Problem statement ▸
Copy every line from the records that holds the word "bool".

Edit difference data:

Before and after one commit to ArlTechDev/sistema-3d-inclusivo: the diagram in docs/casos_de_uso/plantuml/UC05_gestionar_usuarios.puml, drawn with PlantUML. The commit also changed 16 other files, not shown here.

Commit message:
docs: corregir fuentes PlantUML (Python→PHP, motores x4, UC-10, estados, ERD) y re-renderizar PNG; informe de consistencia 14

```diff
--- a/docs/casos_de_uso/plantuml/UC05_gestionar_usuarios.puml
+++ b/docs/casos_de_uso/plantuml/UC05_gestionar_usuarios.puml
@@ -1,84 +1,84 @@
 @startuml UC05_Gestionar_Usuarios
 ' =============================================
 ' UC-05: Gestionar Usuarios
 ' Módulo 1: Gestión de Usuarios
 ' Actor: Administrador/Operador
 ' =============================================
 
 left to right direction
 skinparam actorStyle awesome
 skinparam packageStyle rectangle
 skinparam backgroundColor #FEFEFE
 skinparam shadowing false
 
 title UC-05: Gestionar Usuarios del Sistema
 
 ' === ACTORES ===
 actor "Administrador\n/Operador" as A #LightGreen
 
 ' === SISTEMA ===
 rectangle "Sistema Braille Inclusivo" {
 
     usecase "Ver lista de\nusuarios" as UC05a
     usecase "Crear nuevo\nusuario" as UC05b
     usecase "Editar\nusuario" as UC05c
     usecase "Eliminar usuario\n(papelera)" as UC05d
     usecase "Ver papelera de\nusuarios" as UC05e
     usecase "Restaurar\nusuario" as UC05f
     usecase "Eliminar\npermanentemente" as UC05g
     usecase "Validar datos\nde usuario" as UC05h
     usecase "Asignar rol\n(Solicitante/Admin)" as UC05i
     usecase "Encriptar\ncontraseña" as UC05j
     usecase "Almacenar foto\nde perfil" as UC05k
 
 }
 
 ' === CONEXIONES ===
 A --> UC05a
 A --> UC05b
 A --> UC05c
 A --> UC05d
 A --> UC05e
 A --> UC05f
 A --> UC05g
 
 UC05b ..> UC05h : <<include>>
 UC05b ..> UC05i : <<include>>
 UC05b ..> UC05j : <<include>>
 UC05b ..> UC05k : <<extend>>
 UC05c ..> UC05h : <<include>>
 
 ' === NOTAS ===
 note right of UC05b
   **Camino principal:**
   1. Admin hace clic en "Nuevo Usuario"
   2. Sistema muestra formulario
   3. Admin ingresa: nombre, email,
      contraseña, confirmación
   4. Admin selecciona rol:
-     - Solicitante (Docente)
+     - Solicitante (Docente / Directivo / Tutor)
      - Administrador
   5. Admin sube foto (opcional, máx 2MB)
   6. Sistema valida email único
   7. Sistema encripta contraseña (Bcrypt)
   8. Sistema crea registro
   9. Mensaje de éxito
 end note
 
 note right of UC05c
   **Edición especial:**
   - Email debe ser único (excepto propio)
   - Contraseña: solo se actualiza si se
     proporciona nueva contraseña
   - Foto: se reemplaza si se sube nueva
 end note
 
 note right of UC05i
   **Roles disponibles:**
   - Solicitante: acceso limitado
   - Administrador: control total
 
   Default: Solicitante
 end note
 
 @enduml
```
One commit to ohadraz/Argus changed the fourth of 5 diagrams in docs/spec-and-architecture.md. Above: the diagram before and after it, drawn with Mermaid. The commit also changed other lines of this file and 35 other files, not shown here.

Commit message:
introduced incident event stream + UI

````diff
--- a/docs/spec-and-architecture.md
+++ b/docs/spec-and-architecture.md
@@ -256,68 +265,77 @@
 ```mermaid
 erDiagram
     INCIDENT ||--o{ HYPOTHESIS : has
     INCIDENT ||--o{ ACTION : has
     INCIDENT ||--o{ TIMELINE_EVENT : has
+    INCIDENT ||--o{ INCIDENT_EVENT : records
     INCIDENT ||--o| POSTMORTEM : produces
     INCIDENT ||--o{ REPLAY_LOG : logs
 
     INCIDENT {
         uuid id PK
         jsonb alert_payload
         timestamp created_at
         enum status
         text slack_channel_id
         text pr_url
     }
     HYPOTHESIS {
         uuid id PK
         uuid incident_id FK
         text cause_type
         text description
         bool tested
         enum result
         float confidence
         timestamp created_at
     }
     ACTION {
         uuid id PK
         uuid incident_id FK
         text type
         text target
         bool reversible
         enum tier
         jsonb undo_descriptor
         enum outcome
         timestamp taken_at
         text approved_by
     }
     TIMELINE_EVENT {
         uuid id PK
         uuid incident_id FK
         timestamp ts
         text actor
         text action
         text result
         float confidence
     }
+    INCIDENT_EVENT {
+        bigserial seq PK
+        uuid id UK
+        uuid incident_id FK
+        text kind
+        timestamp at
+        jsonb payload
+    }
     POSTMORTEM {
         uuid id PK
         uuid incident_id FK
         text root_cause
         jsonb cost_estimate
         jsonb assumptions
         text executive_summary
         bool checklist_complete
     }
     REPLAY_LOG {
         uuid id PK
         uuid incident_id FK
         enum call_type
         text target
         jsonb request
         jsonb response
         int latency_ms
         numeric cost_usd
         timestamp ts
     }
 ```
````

Response to this exercise ▸
         bool tested
         bool reversible
         bool checklist_complete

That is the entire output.